(Stored entries)
┄┄┄┄┄┄

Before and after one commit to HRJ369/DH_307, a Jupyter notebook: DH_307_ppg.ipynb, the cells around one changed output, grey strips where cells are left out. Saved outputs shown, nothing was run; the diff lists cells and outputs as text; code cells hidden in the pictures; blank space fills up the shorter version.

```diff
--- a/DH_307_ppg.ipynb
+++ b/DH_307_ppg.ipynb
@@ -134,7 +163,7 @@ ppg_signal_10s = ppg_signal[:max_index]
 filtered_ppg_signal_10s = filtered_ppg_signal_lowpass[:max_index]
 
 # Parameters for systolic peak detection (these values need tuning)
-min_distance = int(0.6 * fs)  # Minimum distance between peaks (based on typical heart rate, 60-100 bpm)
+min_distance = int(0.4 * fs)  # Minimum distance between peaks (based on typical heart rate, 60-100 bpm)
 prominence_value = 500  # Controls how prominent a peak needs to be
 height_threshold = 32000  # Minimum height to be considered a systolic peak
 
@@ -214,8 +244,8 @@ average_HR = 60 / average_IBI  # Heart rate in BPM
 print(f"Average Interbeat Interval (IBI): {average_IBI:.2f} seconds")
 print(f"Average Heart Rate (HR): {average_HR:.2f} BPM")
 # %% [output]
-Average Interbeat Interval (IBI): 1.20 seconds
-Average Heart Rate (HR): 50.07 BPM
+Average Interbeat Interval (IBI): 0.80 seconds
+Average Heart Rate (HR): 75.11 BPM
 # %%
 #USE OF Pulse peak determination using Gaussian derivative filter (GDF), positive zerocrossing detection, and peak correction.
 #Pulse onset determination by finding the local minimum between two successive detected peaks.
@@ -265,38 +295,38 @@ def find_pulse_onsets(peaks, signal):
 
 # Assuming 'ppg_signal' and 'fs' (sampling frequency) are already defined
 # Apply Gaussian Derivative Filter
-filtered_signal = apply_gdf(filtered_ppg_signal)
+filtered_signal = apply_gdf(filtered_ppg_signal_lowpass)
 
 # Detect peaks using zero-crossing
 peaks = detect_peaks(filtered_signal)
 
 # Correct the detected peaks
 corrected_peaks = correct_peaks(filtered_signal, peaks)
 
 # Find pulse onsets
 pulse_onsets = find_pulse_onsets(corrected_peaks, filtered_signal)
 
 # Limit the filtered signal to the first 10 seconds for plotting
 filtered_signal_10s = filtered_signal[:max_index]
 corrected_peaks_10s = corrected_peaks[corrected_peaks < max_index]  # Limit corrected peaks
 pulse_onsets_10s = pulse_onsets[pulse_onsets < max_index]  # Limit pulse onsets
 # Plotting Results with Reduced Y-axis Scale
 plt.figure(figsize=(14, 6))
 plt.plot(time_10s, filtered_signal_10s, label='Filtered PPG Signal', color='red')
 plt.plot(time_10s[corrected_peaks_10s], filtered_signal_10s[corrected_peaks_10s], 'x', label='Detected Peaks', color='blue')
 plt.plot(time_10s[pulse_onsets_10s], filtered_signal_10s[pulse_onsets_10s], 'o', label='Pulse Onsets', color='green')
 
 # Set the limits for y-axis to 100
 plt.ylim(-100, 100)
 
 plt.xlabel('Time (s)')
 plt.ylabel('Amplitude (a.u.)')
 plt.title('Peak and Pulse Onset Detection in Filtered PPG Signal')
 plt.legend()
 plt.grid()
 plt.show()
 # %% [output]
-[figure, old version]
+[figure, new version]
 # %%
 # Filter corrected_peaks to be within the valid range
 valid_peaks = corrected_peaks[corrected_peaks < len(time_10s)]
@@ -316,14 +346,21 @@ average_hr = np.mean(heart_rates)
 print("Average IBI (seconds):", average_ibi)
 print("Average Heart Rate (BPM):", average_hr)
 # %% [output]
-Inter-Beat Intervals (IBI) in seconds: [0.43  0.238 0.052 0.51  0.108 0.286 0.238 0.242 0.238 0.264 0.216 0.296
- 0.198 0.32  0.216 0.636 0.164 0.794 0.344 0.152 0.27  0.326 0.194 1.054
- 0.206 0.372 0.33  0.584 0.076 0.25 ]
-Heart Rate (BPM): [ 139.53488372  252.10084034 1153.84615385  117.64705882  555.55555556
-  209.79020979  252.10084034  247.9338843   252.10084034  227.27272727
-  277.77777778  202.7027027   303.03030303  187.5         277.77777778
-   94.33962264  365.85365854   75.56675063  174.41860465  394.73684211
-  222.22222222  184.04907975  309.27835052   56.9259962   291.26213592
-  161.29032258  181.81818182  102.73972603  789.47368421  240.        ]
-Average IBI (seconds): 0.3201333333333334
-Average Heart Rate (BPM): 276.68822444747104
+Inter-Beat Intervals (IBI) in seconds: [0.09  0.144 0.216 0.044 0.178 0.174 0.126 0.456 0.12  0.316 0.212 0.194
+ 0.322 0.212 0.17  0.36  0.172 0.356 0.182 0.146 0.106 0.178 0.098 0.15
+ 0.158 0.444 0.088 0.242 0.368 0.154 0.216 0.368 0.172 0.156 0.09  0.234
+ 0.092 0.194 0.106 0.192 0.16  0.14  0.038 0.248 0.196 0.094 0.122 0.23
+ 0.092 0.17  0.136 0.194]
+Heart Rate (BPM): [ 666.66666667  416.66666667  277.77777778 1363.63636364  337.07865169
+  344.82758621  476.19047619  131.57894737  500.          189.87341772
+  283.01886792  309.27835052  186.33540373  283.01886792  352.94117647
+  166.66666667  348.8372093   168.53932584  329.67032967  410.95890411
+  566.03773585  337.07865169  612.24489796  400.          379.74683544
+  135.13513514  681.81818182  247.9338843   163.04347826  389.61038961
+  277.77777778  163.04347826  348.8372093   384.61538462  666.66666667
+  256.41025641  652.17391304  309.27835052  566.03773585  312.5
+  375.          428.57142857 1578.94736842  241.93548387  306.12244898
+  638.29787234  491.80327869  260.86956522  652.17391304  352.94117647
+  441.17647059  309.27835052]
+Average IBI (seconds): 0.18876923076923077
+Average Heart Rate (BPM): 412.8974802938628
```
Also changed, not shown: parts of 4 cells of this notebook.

┄┄┄┄┄┄

- **REQUIRED WORK**: Every record above should be copied exactly.

- **SOLUTION FOR THIS PROBLEM**:
Before and after one commit to HRJ369/DH_307, a Jupyter notebook: DH_307_ppg.ipynb, the cells around one changed output, grey strips where cells are left out. Saved outputs shown, nothing was run; the diff lists cells and outputs as text; code cells hidden in the pictures; blank space fills up the shorter version.

```diff
--- a/DH_307_ppg.ipynb
+++ b/DH_307_ppg.ipynb
@@ -134,7 +163,7 @@ ppg_signal_10s = ppg_signal[:max_index]
 filtered_ppg_signal_10s = filtered_ppg_signal_lowpass[:max_index]
 
 # Parameters for systolic peak detection (these values need tuning)
-min_distance = int(0.6 * fs)  # Minimum distance between peaks (based on typical heart rate, 60-100 bpm)
+min_distance = int(0.4 * fs)  # Minimum distance between peaks (based on typical heart rate, 60-100 bpm)
 prominence_value = 500  # Controls how prominent a peak needs to be
 height_threshold = 32000  # Minimum height to be considered a systolic peak
 
@@ -214,8 +244,8 @@ average_HR = 60 / average_IBI  # Heart rate in BPM
 print(f"Average Interbeat Interval (IBI): {average_IBI:.2f} seconds")
 print(f"Average Heart Rate (HR): {average_HR:.2f} BPM")
 # %% [output]
-Average Interbeat Interval (IBI): 1.20 seconds
-Average Heart Rate (HR): 50.07 BPM
+Average Interbeat Interval (IBI): 0.80 seconds
+Average Heart Rate (HR): 75.11 BPM
 # %%
 #USE OF Pulse peak determination using Gaussian derivative filter (GDF), positive zerocrossing detection, and peak correction.
 #Pulse onset determination by finding the local minimum between two successive detected peaks.
@@ -265,38 +295,38 @@ def find_pulse_onsets(peaks, signal):
 
 # Assuming 'ppg_signal' and 'fs' (sampling frequency) are already defined
 # Apply Gaussian Derivative Filter
-filtered_signal = apply_gdf(filtered_ppg_signal)
+filtered_signal = apply_gdf(filtered_ppg_signal_lowpass)
 
 # Detect peaks using zero-crossing
 peaks = detect_peaks(filtered_signal)
 
 # Correct the detected peaks
 corrected_peaks = correct_peaks(filtered_signal, peaks)
 
 # Find pulse onsets
 pulse_onsets = find_pulse_onsets(corrected_peaks, filtered_signal)
 
 # Limit the filtered signal to the first 10 seconds for plotting
 filtered_signal_10s = filtered_signal[:max_index]
 corrected_peaks_10s = corrected_peaks[corrected_peaks < max_index]  # Limit corrected peaks
 pulse_onsets_10s = pulse_onsets[pulse_onsets < max_index]  # Limit pulse onsets
 # Plotting Results with Reduced Y-axis Scale
 plt.figure(figsize=(14, 6))
 plt.plot(time_10s, filtered_signal_10s, label='Filtered PPG Signal', color='red')
 plt.plot(time_10s[corrected_peaks_10s], filtered_signal_10s[corrected_peaks_10s], 'x', label='Detected Peaks', color='blue')
 plt.plot(time_10s[pulse_onsets_10s], filtered_signal_10s[pulse_onsets_10s], 'o', label='Pulse Onsets', color='green')
 
 # Set the limits for y-axis to 100
 plt.ylim(-100, 100)
 
 plt.xlabel('Time (s)')
 plt.ylabel('Amplitude (a.u.)')
 plt.title('Peak and Pulse Onset Detection in Filtered PPG Signal')
 plt.legend()
 plt.grid()
 plt.show()
 # %% [output]
-[figure, old version]
+[figure, new version]
 # %%
 # Filter corrected_peaks to be within the valid range
 valid_peaks = corrected_peaks[corrected_peaks < len(time_10s)]
@@ -316,14 +346,21 @@ average_hr = np.mean(heart_rates)
 print("Average IBI (seconds):", average_ibi)
 print("Average Heart Rate (BPM):", average_hr)
 # %% [output]
-Inter-Beat Intervals (IBI) in seconds: [0.43  0.238 0.052 0.51  0.108 0.286 0.238 0.242 0.238 0.264 0.216 0.296
- 0.198 0.32  0.216 0.636 0.164 0.794 0.344 0.152 0.27  0.326 0.194 1.054
- 0.206 0.372 0.33  0.584 0.076 0.25 ]
-Heart Rate (BPM): [ 139.53488372  252.10084034 1153.84615385  117.64705882  555.55555556
-  209.79020979  252.10084034  247.9338843   252.10084034  227.27272727
-  277.77777778  202.7027027   303.03030303  187.5         277.77777778
-   94.33962264  365.85365854   75.56675063  174.41860465  394.73684211
-  222.22222222  184.04907975  309.27835052   56.9259962   291.26213592
-  161.29032258  181.81818182  102.73972603  789.47368421  240.        ]
-Average IBI (seconds): 0.3201333333333334
-Average Heart Rate (BPM): 276.68822444747104
+Inter-Beat Intervals (IBI) in seconds: [0.09  0.144 0.216 0.044 0.178 0.174 0.126 0.456 0.12  0.316 0.212 0.194
+ 0.322 0.212 0.17  0.36  0.172 0.356 0.182 0.146 0.106 0.178 0.098 0.15
+ 0.158 0.444 0.088 0.242 0.368 0.154 0.216 0.368 0.172 0.156 0.09  0.234
+ 0.092 0.194 0.106 0.192 0.16  0.14  0.038 0.248 0.196 0.094 0.122 0.23
+ 0.092 0.17  0.136 0.194]
+Heart Rate (BPM): [ 666.66666667  416.66666667  277.77777778 1363.63636364  337.07865169
+  344.82758621  476.19047619  131.57894737  500.          189.87341772
+  283.01886792  309.27835052  186.33540373  283.01886792  352.94117647
+  166.66666667  348.8372093   168.53932584  329.67032967  410.95890411
+  566.03773585  337.07865169  612.24489796  400.          379.74683544
+  135.13513514  681.81818182  247.9338843   163.04347826  389.61038961
+  277.77777778  163.04347826  348.8372093   384.61538462  666.66666667
+  256.41025641  652.17391304  309.27835052  566.03773585  312.5
+  375.          428.57142857 1578.94736842  241.93548387  306.12244898
+  638.29787234  491.80327869  260.86956522  652.17391304  352.94117647
+  441.17647059  309.27835052]
+Average IBI (seconds): 0.18876923076923077
+Average Heart Rate (BPM): 412.8974802938628
```
Also changed, not shown: parts of 4 cells of this notebook.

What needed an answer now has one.